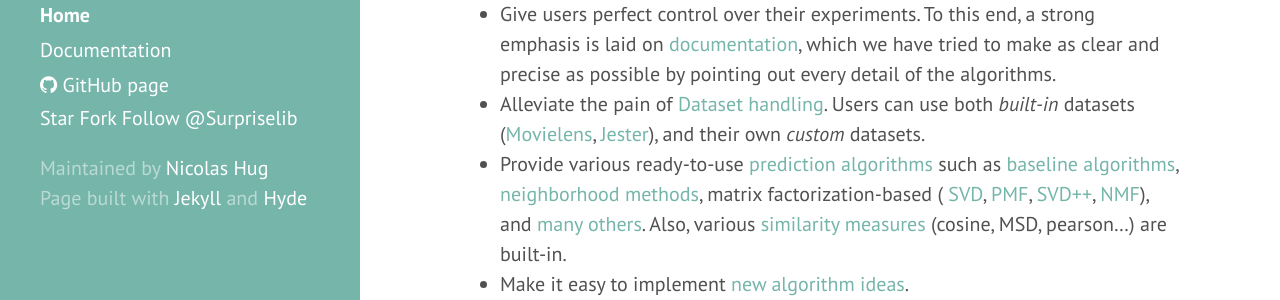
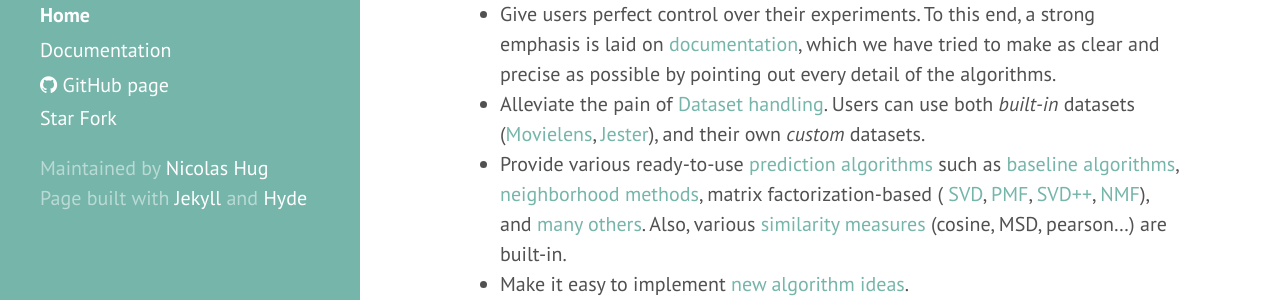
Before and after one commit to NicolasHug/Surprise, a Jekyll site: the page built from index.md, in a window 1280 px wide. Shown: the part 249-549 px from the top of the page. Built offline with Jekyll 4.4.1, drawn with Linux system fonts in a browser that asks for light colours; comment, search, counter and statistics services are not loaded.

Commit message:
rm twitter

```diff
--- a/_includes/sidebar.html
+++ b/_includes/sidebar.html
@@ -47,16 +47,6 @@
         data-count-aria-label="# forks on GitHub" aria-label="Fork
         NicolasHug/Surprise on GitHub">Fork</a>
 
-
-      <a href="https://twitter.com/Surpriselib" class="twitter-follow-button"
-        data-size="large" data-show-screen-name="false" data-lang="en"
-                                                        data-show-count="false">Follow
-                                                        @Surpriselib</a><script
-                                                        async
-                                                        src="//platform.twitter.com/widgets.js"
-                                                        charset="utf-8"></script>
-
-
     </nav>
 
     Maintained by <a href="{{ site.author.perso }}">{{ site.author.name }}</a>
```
_ _ _ _ _
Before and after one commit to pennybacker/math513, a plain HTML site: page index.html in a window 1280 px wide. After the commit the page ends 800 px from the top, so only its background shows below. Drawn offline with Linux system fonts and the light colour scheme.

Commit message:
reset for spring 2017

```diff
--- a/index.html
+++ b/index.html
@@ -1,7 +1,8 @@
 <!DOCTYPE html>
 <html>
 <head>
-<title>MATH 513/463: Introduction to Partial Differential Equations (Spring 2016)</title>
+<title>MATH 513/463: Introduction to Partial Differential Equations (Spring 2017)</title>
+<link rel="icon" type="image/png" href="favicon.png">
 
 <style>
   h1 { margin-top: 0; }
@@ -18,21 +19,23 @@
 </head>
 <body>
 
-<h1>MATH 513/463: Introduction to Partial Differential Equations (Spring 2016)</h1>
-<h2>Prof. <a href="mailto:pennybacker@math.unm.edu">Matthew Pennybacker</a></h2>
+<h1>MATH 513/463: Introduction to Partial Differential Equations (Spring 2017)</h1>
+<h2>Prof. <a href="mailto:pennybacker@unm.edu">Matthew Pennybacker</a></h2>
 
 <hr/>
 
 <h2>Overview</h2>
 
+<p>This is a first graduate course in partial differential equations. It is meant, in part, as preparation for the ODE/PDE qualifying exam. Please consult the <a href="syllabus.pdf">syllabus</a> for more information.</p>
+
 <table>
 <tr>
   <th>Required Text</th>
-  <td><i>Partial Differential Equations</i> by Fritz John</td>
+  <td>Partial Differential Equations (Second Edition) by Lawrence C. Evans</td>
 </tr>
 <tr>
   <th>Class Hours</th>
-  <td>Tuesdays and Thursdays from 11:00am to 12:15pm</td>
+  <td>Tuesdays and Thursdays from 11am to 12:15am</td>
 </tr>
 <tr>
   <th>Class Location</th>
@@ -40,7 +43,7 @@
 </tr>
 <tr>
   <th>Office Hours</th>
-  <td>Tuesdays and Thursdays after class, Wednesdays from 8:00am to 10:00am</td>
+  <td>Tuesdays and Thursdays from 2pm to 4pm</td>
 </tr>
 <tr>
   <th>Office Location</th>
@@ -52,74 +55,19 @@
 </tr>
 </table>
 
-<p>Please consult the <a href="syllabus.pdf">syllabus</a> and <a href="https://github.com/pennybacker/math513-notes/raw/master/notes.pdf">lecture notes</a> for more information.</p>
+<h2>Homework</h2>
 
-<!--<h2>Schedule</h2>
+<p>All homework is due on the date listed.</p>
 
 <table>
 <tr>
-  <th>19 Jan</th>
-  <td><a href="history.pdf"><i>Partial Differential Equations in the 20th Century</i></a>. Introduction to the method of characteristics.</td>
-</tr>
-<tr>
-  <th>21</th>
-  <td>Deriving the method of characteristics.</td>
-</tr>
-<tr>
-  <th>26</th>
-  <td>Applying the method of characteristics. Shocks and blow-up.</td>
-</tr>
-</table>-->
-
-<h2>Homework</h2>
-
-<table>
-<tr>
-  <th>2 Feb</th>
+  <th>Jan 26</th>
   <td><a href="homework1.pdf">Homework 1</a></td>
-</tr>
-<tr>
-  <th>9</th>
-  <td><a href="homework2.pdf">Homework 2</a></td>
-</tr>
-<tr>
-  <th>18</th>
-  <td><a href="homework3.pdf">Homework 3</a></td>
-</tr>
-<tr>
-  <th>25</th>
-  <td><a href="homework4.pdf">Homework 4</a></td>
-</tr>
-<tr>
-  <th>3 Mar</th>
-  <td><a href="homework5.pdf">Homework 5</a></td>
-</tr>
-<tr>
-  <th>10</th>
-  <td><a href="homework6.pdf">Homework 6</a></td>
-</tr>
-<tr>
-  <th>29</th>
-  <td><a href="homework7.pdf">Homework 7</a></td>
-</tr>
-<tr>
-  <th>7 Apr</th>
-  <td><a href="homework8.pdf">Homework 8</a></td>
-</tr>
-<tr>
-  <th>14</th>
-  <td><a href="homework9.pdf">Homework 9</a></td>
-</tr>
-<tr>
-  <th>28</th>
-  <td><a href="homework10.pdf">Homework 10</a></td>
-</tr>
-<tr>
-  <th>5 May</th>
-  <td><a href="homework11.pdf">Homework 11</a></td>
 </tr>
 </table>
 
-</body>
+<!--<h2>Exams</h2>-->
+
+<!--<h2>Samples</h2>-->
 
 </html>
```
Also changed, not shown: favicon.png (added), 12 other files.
_ _ _ _ _
Each line above that contains the string "from" should be identified and copied.

_Completed task_
Before and after one commit to NicolasHug/Surprise, a Jekyll site: the page built from index.md, in a window 1280 px wide. Shown: the part 249-549 px from the top of the page. Built offline with Jekyll 4.4.1, drawn with Linux system fonts in a browser that asks for light colours; comment, search, counter and statistics services are not loaded.
Before and after one commit to pennybacker/math513, a plain HTML site: page index.html in a window 1280 px wide. After the commit the page ends 800 px from the top, so only its background shows below. Drawn offline with Linux system fonts and the light colour scheme.
-  <td>Tuesdays and Thursdays from 11:00am to 12:15pm</td>
+  <td>Tuesdays and Thursdays from 11am to 12:15am</td>
-  <td>Tuesdays and Thursdays after class, Wednesdays from 8:00am to 10:00am</td>
+  <td>Tuesdays and Thursdays from 2pm to 4pm</td>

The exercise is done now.